If analysts are wrong again, expect earnings growth to trump the forecasts, which should propel share prices higher.
Reason #2: Plummeting Consumer Confidence. When U.S. consumers get the gloomiest, stocks typically rally.
Specifically, research out of Ned Davis shows that when the Conference Board’s Consumer Confidence Index is below 66, the Dow rallies by an average of 13.1% over the next year. And guess what? The latest reading in September checked in at 45.4.
Reason #3: Financial Newsletters. Even humble newsletter editors aren’t immune to herd thinking. And right now they’re universally bearish. Case in point: The average recommended stock exposure among a set of market timers tracked by Hulbert Financial Digest stands at -16.8%.
That’s the lowest reading since March 2009. Since newsletter pessimism peaked right as the market bottomed the last time around, history is all but assured to repeat itself.
Nobody Knows Better Than This Group
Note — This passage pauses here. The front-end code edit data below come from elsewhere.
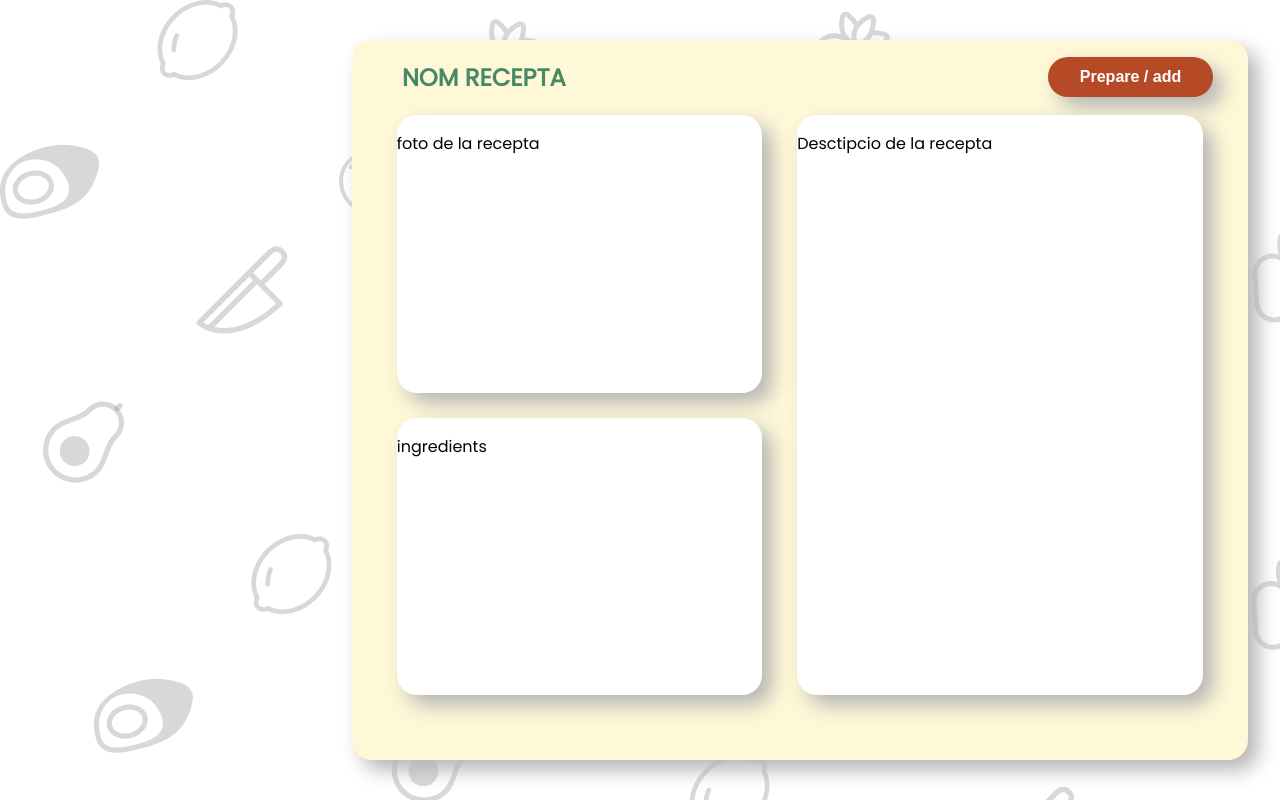
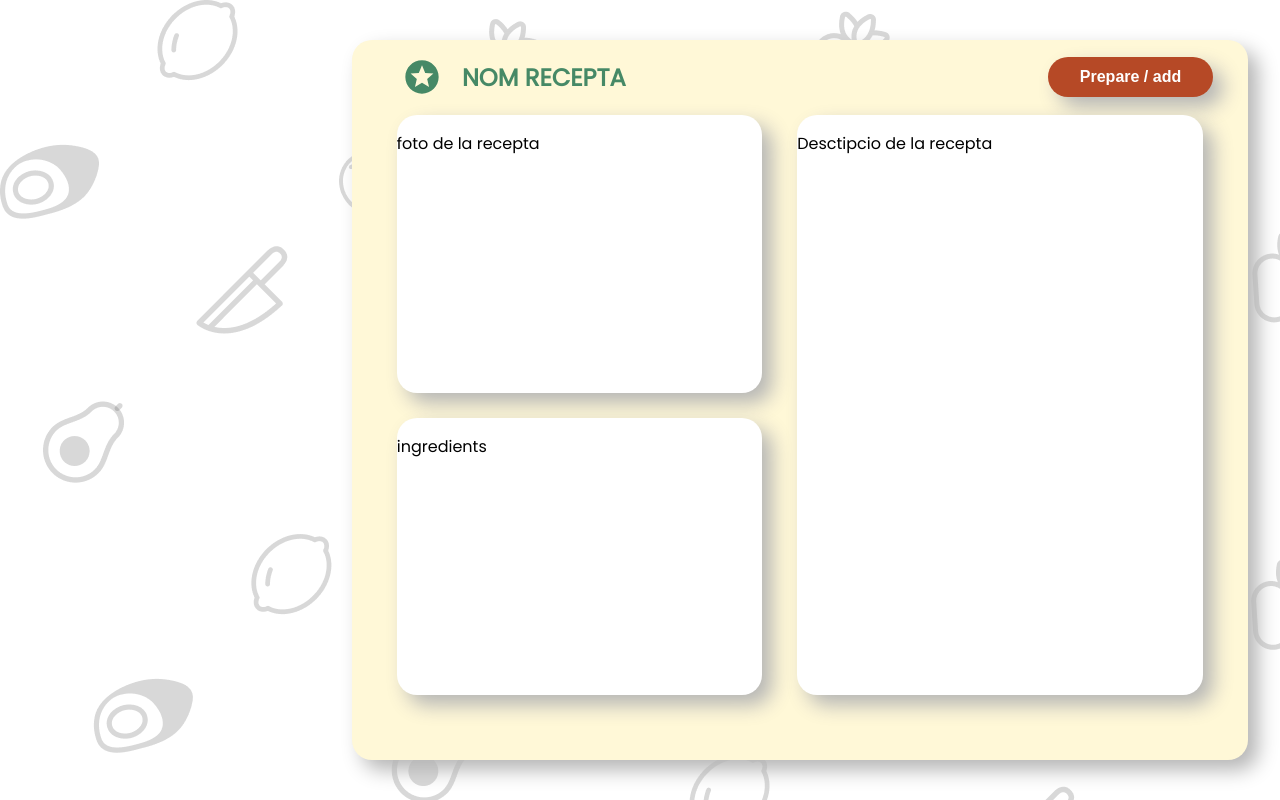
Before and after one commit to aleixcaasas/Improvised_chef, a React (Create React App) app in the folder react-app/: page /components/detailRecipe in a window 1280 px wide. Built offline with nearby package versions, Linux system fonts and the light colour scheme.

Commit message:
icono favourites afegit
llibreria Md

```diff
--- a/react-app/src/components/detailRecipe/DetailRecipe.css
+++ b/react-app/src/components/detailRecipe/DetailRecipe.css
@@ -30,6 +30,11 @@
     flex-direction: row;
     width: 100%;
     margin-left: 100px;
+    column-gap: 20px;
+}
+
+.fav-icon{
+    color: var(--green);
 }
 
 .prepareButt-div {
--- a/react-app/src/components/detailRecipe/DetailRecipe.js
+++ b/react-app/src/components/detailRecipe/DetailRecipe.js
@@ -1,10 +1,12 @@
 import "./DetailRecipe.css"
+import { MdStars } from 'react-icons/md';
 
 export default function DetailRecipe() {
     return (
         <div className="div-Recipe">
             <div className="general-div">
                 <div className="detail-title-div">
+                    <MdStars size={40} className="fav-icon"/>
                     <h2 className="detail-title">NOM RECEPTA</h2>
                     <div className="prepareButt-div"><button className="prepareButt" >Prepare / add</button></div>
                 </div>
```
I’m sure some of you are reluctant to base your investment decisions on the uninformed opinions of analysts, consumers and newsletter editors. But don’t be. Especially since the latest actions out of corporate insiders – the most informed group – are clearly signaling that it’s time to buy stocks.
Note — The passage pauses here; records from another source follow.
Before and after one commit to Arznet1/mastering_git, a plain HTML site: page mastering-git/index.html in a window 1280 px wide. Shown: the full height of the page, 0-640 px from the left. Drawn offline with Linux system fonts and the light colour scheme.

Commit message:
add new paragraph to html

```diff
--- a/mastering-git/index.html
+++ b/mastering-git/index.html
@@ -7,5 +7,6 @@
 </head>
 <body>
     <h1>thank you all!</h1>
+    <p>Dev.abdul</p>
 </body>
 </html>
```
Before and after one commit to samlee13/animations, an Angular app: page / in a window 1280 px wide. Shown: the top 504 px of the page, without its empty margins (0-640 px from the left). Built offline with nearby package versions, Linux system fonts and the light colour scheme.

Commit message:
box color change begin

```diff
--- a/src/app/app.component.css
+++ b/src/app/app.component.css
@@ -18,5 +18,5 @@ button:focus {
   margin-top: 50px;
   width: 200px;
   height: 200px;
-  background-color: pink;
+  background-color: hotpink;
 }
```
Reason #4: Insider Buying. Insiders sell shares for a host of reasons. But they only buy shares for one – to make money. And they’re practically salivating over the opportunities right now.
“We’re seeing the most aggressive insider buying since March 2009,” says Ben Silverman of Insiderscore.com, which tracks insider trading.
Should we behave any differently?
Reason #5: Buyback Bonanza. Insiders aren’t only looking to bank personal profits. They’re also looking to capitalize on undervalued shares to boost corporate profitability. How so? By stepping up stock repurchase programs.
In the second quarter alone, stock buybacks increased 47% year-over-year to top $100 billion. And that’s the eighth consecutive quarterly increase.
More recently, in August, companies announced the most buybacks since February 2008, according to Traders Magazine . And research clearly demonstrates the impact of such optimism on the part of corporations.
A study out of the University of Illinois at Urbana-Champaign shows that companies buying back their own shares typically outperform the broad market over the next four years, by as much as 45%.
Heck, Warren Buffett’s Berkshire Hathaway (NYSE: BRK-A) even instituted a repurchase program in the past month.
Mind you, it’s the first one Berkshire has announced in four decades. So Mr. Buffett obviously believes stocks are cheap, too.
Are you willing to bet against his track record? Me either.
Bottom line: The lopsided sentiment of consumers, analysts and newsletter editors suggests it’s time to do the opposite of the herd… and buy stocks. The actions of the most informed group of investors – corporate insiders – only adds to my conviction.
If you’re still not convinced, though, stay tuned. Tomorrow I’ll share another five reasons stocks are headed for a year-end rally.
Ahead of the tape,
– Louis BaseneseSource: Wall Street Daily